Segment Start: MATERIAL SUPPLIED

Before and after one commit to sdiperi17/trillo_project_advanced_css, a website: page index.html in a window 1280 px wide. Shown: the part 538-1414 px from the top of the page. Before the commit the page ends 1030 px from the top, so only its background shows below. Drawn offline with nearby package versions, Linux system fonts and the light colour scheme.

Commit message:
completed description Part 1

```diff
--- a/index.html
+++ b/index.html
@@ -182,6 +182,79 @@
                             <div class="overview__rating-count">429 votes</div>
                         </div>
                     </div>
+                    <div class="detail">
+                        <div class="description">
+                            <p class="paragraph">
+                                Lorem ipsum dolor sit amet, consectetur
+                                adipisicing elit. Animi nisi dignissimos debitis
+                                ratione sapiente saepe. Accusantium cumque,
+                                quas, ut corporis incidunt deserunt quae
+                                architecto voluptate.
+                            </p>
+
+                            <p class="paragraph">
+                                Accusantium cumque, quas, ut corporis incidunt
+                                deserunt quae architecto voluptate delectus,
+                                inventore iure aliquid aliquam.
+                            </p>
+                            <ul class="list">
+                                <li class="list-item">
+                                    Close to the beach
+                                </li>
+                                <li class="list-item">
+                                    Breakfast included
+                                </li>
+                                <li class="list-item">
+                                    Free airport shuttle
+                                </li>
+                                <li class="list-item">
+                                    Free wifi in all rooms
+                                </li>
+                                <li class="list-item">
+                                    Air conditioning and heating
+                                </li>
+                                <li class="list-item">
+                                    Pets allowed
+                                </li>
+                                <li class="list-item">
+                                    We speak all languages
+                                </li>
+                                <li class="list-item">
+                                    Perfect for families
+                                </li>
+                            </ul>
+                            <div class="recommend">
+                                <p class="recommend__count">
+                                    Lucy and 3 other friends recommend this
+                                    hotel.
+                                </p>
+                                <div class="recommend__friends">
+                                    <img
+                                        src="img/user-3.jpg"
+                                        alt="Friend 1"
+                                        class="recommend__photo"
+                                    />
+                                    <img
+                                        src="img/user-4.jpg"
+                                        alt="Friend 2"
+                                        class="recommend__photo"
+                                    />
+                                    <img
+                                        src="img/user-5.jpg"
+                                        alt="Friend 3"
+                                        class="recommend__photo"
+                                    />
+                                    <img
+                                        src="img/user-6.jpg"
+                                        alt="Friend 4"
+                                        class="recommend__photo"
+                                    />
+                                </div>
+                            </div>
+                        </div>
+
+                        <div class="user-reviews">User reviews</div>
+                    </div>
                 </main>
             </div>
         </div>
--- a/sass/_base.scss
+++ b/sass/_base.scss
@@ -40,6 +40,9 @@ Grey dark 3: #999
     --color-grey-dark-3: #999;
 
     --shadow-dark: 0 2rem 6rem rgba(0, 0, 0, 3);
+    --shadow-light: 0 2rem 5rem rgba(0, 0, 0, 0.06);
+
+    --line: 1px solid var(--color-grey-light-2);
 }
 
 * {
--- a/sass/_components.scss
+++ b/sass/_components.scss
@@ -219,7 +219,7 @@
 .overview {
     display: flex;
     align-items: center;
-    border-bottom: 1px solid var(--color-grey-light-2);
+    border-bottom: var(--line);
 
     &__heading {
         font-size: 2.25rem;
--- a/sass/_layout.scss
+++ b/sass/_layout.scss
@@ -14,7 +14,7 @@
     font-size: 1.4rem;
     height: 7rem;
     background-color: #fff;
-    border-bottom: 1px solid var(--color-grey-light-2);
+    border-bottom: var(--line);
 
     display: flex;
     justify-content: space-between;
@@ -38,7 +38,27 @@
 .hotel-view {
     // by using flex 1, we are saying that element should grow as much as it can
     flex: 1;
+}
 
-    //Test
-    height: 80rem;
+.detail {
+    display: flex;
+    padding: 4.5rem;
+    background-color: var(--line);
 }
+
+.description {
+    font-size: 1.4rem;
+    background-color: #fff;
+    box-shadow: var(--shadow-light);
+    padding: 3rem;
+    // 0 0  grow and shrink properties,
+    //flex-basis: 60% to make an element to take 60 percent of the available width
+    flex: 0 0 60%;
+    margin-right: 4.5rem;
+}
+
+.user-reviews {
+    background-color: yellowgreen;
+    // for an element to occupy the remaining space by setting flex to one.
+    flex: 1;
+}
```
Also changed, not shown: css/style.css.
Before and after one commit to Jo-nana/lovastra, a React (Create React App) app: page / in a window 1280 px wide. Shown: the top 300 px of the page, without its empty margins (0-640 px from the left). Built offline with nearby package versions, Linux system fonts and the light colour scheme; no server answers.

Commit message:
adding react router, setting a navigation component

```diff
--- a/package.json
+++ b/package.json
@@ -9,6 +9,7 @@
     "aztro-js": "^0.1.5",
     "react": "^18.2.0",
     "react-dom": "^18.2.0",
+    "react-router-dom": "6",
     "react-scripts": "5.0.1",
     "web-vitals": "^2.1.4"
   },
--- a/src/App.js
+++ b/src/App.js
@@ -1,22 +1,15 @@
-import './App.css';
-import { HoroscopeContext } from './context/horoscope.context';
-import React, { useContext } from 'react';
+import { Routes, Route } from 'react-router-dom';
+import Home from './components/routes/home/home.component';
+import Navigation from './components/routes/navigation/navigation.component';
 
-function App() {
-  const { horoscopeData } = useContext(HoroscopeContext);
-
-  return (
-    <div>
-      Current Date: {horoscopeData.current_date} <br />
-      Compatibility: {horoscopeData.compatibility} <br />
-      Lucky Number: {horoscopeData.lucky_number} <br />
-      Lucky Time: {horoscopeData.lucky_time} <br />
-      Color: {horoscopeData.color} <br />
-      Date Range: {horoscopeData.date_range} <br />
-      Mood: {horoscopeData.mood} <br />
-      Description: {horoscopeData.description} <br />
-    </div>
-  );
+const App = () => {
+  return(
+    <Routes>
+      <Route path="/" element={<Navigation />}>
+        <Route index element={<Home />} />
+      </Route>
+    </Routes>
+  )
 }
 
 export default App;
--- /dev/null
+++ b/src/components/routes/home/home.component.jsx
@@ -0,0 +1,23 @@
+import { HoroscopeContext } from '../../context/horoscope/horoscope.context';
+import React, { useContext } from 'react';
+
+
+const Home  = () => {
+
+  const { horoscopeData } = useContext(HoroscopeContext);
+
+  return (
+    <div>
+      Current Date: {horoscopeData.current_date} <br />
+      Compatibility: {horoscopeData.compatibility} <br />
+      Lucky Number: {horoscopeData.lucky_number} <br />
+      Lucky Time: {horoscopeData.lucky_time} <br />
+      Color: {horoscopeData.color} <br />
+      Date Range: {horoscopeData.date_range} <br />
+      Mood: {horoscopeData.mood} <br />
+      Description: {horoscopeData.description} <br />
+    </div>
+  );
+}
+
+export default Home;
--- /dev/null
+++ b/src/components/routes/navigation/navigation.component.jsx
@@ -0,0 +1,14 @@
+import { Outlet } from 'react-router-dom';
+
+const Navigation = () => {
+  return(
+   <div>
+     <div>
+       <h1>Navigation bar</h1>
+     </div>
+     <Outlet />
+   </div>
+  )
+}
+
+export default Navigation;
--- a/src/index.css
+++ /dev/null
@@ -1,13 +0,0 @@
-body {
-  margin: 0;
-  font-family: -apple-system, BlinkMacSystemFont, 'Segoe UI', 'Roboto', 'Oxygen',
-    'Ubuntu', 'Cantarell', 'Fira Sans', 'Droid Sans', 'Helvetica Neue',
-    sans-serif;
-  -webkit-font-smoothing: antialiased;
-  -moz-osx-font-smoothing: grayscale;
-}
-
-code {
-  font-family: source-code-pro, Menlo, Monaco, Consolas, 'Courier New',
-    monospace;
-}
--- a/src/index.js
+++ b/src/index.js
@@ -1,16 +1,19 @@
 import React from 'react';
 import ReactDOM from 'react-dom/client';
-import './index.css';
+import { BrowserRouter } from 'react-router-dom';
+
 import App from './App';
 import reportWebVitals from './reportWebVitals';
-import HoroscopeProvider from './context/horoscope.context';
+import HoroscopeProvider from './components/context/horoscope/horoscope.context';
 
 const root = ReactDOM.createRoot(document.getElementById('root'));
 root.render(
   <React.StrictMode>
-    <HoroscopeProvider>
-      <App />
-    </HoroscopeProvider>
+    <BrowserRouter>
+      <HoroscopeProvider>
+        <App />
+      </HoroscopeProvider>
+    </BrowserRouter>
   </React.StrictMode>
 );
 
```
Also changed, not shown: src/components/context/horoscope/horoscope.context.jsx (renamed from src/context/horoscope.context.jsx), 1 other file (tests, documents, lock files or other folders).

Segment End: MATERIAL SUPPLIED

INSTRUCTIONS TO FOLLOW: Filter the listing above by the word "scss"; copy each line that passes.

RESULT BELOW:
--- a/sass/_base.scss
+++ b/sass/_base.scss
--- a/sass/_components.scss
+++ b/sass/_components.scss
--- a/sass/_layout.scss
+++ b/sass/_layout.scss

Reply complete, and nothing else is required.